Brown has not announced what he'll do upon leaving office.
Ulman said he has "absolutely no plans to run for office, but I'm also only 40 years old. I wouldn't close the door on any opportunities in the future."
For now, Ulman said, he's satisfied to work on improving the state's business climate.

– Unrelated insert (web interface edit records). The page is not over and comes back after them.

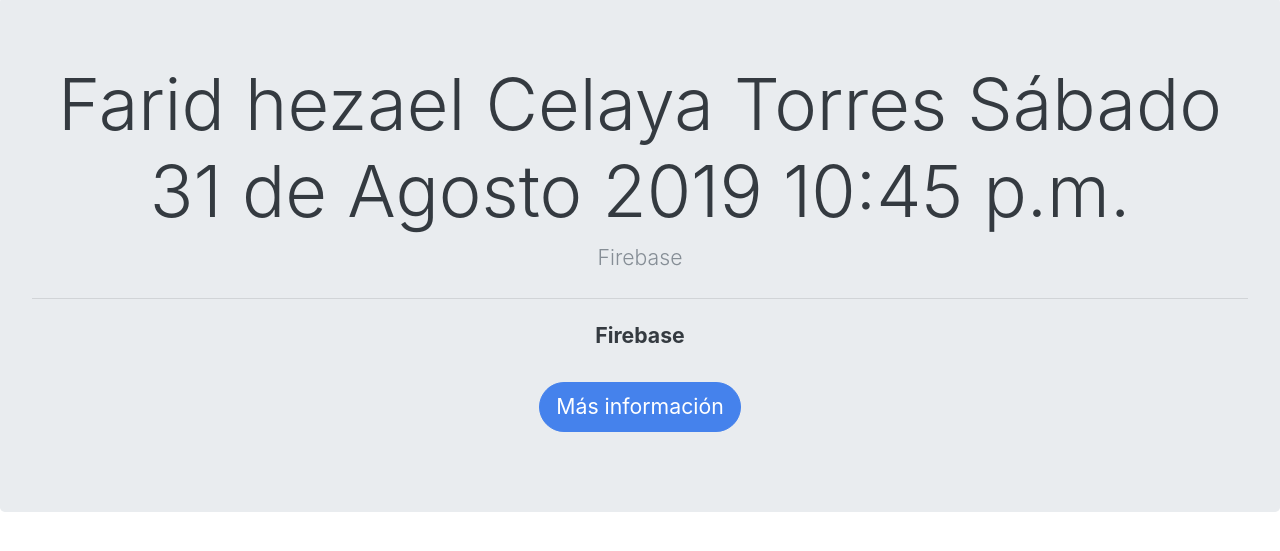
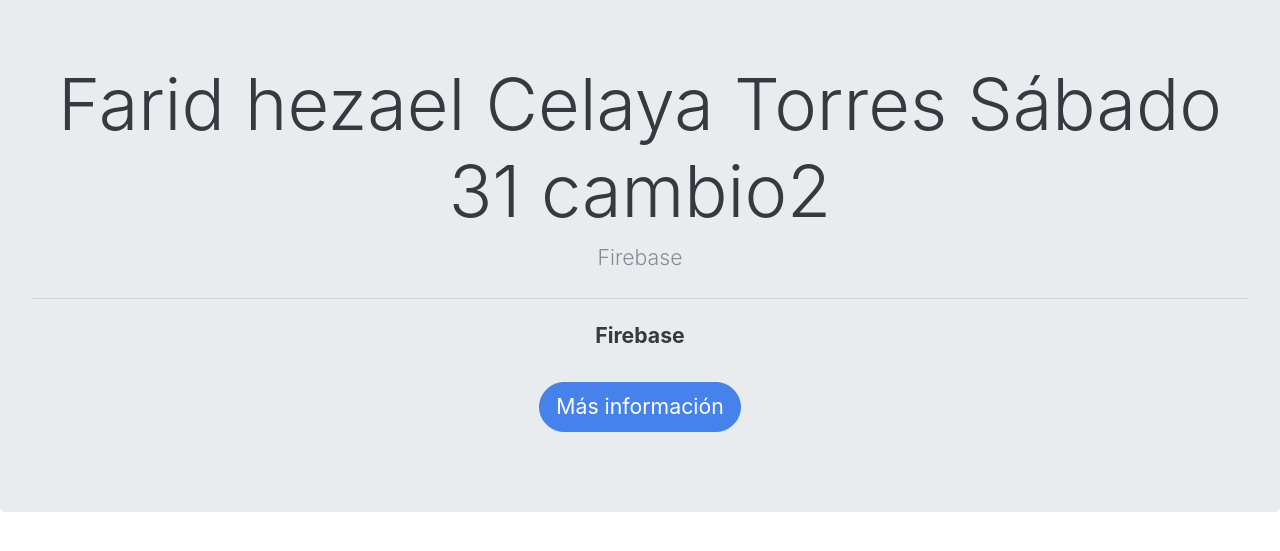
Before and after one commit to faridhezael/Pruebas-Python-c, a plain HTML site: page index.html in a window 1280 px wide. Shown: the part 151-702 px from the top of the page. Drawn offline with nearby package versions, Linux system fonts and the light colour scheme.

Commit message:
segundo cambio

```diff
--- a/index.html
+++ b/index.html
@@ -56,7 +56,7 @@
 
 
     <div class="jumbotron text-center" style="">
-      <h1 class="display-3">Farid hezael Celaya Torres Sábado 31 de Agosto 2019 10:45 p.m.</h1>
+      <h1 class="display-3">Farid hezael Celaya Torres Sábado 31 cambio2</h1>
       <p class="lead">Firebase</p>
       <hr class="my-4">
       <h5>Firebase</h5>
```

"Clearly, I wanted to be able to do it as the lieutenant governor of Maryland," Ulman said. "But as I told our kids after the election: You know, you get knocked down, you get back up quickly, and you get back to work."